(Excerpts from a dataset)
§

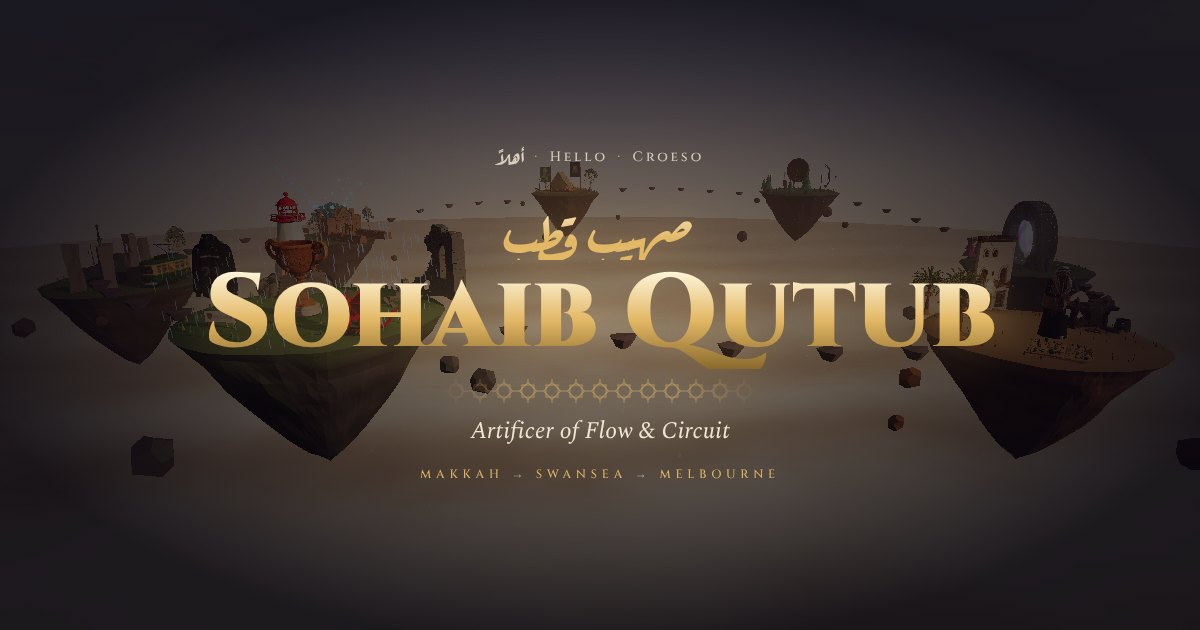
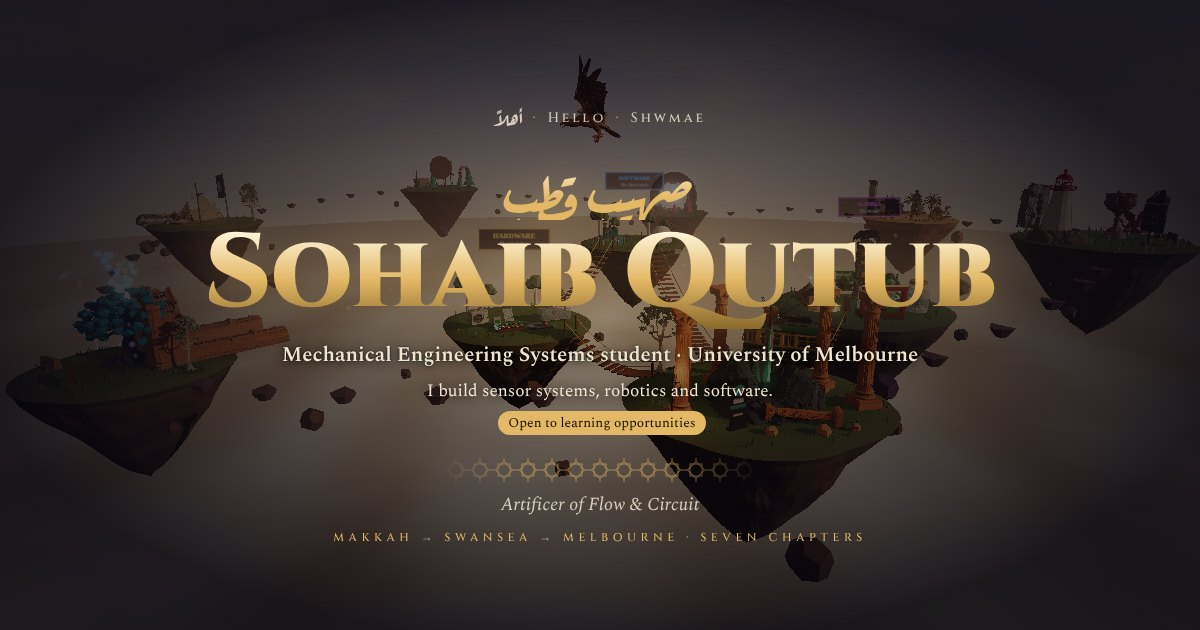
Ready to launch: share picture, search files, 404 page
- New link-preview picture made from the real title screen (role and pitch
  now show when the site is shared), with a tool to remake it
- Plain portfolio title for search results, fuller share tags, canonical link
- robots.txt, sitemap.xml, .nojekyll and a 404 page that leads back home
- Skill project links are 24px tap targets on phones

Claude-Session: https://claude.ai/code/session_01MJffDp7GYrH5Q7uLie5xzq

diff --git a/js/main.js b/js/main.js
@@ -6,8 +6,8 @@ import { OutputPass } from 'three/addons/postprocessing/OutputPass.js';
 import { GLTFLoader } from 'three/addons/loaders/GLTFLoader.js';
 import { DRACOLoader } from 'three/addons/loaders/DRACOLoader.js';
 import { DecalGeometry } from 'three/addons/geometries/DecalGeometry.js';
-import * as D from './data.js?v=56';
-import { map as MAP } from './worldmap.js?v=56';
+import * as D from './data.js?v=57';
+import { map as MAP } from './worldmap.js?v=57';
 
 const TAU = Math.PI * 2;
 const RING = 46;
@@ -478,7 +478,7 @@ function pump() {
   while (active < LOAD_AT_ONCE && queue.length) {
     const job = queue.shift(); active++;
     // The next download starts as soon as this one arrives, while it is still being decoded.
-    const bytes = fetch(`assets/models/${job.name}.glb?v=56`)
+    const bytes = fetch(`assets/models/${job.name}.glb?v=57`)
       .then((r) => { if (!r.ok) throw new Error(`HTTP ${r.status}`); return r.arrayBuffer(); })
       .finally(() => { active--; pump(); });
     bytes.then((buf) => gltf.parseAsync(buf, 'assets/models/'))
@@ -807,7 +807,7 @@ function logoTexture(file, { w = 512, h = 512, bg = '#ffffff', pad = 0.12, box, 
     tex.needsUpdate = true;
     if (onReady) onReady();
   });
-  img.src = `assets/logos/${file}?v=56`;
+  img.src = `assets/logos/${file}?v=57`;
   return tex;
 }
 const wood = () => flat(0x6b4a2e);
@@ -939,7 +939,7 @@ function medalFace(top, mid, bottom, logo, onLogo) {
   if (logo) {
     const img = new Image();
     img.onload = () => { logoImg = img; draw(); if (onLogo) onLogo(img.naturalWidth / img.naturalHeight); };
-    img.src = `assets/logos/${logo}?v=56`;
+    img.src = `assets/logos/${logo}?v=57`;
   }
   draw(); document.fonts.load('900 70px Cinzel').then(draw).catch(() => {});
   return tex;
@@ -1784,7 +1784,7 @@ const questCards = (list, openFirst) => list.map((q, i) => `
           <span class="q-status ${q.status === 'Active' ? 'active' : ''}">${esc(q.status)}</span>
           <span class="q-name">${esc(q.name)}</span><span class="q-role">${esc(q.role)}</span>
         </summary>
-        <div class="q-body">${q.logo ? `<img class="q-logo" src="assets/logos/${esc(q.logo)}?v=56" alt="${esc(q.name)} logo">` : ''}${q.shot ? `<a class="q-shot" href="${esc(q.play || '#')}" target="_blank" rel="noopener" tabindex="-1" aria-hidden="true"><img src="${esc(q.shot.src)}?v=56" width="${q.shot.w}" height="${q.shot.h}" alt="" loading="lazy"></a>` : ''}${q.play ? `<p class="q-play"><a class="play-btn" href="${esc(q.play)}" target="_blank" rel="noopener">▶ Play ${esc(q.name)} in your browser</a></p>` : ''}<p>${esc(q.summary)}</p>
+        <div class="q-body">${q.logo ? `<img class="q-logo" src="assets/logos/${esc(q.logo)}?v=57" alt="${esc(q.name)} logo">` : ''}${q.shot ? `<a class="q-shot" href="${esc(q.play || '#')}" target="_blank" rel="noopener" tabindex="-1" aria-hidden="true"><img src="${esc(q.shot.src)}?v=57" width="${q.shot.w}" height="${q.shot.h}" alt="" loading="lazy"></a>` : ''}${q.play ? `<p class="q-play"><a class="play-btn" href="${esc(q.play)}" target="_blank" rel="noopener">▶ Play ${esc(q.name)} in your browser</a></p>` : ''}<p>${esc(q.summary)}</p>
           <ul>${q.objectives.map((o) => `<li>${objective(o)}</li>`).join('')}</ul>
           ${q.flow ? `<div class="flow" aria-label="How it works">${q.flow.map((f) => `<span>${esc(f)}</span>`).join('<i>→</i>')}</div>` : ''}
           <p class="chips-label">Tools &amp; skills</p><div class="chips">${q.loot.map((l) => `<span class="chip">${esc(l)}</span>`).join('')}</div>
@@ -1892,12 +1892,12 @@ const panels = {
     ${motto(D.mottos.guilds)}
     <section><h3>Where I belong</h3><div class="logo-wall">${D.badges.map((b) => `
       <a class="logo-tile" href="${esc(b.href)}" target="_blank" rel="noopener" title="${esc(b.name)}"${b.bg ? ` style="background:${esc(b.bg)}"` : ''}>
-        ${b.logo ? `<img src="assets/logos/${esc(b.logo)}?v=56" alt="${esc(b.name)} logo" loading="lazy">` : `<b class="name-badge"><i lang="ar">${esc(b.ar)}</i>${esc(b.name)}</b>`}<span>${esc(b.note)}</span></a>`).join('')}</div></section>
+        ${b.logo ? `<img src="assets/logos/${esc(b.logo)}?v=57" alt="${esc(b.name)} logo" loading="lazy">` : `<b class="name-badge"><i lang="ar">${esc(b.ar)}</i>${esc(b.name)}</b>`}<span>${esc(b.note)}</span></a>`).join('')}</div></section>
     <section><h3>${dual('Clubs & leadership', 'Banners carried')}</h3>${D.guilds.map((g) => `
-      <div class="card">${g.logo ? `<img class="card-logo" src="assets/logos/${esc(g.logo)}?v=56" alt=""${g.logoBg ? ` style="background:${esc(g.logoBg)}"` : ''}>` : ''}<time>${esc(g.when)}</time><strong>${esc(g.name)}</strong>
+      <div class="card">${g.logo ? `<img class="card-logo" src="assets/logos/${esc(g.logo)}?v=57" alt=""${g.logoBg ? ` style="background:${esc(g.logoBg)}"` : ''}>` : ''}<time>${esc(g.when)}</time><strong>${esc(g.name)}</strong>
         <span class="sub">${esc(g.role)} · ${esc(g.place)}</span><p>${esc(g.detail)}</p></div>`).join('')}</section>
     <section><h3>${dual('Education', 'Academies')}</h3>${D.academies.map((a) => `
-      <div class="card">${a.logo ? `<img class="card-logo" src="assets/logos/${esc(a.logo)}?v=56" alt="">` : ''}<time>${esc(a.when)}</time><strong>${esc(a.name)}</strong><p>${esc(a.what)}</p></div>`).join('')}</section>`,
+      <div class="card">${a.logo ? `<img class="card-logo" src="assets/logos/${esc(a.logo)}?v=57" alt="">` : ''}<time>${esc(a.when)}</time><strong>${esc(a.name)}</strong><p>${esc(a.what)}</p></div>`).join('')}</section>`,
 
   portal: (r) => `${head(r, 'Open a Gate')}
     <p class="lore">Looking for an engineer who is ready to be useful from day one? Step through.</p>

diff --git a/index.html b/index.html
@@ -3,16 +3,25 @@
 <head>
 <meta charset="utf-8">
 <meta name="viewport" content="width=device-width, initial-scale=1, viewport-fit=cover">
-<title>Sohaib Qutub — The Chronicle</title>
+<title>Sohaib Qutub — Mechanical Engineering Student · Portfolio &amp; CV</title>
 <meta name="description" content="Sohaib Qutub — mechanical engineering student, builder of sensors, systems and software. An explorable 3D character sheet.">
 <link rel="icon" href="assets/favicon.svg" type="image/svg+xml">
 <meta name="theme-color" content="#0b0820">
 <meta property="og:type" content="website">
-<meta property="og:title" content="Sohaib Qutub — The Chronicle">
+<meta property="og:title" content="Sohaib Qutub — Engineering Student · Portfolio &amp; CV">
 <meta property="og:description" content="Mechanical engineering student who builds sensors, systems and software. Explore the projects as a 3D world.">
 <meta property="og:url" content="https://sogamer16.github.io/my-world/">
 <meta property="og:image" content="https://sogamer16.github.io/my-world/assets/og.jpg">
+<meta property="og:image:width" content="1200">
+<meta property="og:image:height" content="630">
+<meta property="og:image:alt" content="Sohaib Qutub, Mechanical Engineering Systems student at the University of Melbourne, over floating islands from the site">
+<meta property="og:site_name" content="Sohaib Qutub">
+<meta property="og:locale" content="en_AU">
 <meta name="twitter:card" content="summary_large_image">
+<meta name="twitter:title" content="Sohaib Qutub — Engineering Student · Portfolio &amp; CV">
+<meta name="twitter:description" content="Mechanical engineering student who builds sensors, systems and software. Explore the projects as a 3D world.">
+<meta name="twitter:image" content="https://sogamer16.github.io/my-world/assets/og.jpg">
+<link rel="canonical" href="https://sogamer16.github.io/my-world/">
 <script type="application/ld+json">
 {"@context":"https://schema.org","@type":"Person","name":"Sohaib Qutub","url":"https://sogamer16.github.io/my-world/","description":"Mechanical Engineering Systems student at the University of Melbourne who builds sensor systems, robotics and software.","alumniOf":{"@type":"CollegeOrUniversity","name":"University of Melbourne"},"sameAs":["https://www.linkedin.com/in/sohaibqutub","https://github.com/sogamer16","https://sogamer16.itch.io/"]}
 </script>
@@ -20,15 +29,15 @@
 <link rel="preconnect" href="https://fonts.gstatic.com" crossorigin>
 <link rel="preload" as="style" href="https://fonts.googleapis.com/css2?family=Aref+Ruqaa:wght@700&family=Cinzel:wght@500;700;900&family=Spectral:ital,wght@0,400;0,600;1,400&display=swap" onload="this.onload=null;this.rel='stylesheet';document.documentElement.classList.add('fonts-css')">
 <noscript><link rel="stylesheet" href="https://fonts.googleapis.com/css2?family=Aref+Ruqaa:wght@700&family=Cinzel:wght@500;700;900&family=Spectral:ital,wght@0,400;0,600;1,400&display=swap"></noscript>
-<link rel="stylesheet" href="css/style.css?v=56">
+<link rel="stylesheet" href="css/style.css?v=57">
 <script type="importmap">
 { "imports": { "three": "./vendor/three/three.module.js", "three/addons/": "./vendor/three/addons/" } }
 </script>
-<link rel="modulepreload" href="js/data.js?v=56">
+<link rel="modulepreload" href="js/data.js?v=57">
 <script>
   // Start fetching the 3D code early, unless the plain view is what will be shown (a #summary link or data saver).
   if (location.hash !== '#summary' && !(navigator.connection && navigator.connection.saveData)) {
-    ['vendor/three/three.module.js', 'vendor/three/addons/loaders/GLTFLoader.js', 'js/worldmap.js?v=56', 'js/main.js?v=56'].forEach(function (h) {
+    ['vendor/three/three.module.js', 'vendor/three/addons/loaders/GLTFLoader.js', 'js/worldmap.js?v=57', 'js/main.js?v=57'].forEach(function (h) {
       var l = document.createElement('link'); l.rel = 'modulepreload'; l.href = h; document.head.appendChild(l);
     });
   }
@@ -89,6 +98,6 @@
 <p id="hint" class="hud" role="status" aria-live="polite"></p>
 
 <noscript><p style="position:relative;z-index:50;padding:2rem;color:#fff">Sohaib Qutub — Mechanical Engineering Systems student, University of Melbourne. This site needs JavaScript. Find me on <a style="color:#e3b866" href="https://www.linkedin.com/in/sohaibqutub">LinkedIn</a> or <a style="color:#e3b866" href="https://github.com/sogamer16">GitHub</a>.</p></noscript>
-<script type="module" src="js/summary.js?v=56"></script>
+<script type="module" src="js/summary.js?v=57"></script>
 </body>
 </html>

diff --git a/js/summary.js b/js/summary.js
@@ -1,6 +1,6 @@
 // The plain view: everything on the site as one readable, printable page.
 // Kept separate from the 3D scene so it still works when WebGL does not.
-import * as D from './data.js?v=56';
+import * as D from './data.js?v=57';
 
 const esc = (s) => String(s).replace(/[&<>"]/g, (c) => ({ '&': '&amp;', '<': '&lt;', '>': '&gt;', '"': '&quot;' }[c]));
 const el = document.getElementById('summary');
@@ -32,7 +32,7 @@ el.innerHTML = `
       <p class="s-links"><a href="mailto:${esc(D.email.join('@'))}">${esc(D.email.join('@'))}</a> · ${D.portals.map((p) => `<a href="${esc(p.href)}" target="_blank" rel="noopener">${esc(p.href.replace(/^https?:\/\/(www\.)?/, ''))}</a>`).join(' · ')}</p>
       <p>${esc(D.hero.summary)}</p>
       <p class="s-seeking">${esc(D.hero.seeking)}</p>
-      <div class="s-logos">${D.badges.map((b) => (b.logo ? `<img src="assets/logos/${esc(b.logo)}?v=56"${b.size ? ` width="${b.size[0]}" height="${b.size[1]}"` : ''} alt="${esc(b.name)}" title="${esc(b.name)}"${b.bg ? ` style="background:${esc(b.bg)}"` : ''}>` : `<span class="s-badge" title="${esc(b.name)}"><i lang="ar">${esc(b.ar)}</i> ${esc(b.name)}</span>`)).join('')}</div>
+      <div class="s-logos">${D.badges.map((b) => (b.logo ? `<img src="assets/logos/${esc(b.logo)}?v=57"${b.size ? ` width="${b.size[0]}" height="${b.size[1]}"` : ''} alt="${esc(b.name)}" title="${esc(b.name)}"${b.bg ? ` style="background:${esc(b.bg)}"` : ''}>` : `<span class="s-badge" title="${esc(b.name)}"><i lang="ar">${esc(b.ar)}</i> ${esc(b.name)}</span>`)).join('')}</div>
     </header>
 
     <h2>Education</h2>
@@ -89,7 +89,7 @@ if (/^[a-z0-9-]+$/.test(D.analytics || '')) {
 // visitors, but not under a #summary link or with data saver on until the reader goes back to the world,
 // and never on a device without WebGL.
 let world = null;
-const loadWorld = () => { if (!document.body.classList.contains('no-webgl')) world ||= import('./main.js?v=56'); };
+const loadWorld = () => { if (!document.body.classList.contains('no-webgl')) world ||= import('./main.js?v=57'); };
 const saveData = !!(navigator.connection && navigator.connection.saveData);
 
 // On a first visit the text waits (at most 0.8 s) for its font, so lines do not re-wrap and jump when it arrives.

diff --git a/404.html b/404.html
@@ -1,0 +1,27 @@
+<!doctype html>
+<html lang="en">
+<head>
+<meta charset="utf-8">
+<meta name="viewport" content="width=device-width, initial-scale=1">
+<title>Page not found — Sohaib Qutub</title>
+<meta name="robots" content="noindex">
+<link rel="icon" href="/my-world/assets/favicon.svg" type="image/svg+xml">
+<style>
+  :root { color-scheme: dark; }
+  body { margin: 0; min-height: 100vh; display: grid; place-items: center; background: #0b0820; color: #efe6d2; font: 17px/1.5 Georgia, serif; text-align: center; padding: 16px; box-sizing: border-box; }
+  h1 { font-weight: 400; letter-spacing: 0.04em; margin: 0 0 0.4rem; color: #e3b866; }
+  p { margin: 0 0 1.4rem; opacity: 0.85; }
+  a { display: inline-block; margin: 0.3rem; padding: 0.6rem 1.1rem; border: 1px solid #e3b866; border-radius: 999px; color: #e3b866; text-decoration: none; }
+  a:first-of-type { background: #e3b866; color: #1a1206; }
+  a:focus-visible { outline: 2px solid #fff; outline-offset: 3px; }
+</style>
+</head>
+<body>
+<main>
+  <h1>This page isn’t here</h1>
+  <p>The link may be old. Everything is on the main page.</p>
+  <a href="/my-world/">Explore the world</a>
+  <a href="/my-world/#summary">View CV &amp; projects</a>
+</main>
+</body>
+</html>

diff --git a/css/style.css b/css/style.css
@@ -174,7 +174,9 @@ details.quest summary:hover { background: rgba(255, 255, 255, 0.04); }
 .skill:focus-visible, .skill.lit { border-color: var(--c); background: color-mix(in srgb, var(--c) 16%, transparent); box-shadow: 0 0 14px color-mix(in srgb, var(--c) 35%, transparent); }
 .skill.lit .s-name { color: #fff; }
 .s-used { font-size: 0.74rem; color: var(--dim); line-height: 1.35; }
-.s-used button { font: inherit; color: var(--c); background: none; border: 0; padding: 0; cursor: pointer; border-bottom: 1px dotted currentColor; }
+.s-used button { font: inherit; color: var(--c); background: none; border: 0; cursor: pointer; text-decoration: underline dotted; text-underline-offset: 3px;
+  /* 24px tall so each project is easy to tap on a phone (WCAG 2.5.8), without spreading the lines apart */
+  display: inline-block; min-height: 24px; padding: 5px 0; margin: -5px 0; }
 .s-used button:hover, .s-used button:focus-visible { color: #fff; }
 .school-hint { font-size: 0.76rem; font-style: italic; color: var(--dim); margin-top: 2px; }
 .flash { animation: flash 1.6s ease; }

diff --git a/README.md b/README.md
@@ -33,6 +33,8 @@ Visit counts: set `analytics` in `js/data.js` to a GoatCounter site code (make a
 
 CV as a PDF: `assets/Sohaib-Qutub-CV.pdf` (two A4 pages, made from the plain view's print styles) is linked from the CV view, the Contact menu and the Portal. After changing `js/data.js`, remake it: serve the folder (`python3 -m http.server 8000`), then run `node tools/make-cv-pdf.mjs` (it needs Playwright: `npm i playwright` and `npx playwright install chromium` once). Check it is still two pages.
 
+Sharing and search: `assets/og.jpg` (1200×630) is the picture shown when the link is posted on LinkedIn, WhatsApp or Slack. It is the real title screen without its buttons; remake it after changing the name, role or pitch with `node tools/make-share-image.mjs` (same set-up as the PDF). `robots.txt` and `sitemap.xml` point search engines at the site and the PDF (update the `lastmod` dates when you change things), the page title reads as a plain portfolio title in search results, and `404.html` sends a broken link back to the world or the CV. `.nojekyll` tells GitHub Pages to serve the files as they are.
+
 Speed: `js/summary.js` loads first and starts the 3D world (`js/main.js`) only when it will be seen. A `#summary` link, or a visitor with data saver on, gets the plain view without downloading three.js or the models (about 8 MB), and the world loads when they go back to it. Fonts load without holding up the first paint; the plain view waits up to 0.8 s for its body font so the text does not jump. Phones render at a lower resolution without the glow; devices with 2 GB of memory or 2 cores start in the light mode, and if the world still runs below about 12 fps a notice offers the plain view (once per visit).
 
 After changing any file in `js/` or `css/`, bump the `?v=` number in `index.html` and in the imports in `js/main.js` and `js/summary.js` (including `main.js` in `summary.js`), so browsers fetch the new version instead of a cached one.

§

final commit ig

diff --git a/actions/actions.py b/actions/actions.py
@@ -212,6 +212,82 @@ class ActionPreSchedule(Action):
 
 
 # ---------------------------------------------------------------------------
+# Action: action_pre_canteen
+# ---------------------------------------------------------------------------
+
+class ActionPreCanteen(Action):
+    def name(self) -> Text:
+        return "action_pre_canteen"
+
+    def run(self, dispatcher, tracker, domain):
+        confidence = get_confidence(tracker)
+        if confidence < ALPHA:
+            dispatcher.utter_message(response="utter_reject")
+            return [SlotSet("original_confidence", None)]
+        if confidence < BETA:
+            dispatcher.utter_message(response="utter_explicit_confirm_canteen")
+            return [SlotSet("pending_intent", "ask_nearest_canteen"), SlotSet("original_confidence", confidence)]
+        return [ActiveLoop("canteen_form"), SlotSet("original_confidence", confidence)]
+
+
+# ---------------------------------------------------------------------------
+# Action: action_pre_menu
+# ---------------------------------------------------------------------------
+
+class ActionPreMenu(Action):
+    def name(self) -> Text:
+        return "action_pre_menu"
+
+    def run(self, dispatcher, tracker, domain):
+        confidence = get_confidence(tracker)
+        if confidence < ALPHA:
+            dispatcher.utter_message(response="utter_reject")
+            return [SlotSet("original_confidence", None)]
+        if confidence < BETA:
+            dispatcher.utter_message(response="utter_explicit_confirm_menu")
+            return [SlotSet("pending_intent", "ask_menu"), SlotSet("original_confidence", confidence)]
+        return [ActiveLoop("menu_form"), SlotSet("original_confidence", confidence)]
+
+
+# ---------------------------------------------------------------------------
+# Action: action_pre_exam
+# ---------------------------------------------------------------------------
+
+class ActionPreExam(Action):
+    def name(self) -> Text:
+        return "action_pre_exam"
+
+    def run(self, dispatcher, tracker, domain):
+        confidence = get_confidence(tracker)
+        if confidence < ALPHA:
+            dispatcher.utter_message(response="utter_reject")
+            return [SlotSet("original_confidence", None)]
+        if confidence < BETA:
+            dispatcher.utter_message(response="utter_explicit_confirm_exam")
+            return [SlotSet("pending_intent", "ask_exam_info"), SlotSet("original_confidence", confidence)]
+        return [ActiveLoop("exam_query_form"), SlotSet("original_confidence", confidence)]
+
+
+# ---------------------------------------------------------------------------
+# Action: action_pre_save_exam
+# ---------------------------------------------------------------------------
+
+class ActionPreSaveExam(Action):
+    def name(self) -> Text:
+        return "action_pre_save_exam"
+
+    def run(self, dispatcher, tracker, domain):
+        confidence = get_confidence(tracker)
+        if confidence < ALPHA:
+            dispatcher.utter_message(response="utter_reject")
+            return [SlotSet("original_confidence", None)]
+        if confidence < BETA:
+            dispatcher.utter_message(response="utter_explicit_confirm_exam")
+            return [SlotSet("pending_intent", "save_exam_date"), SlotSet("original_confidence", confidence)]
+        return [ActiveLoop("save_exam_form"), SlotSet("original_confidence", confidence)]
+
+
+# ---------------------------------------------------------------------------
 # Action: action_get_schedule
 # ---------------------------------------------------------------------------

§

Note every line above where the string "links" shows up, and copy those lines.

- Skill project links are 24px tap targets on phones
       <p class="s-links"><a href="mailto:${esc(D.email.join('@'))}">${esc(D.email.join('@'))}</a> · ${D.portals.map((p) => `<a href="${esc(p.href)}" target="_blank" rel="noopener">${esc(p.href.replace(/^https?:\/\/(www\.)?/, ''))}</a>`).join(' · ')}</p>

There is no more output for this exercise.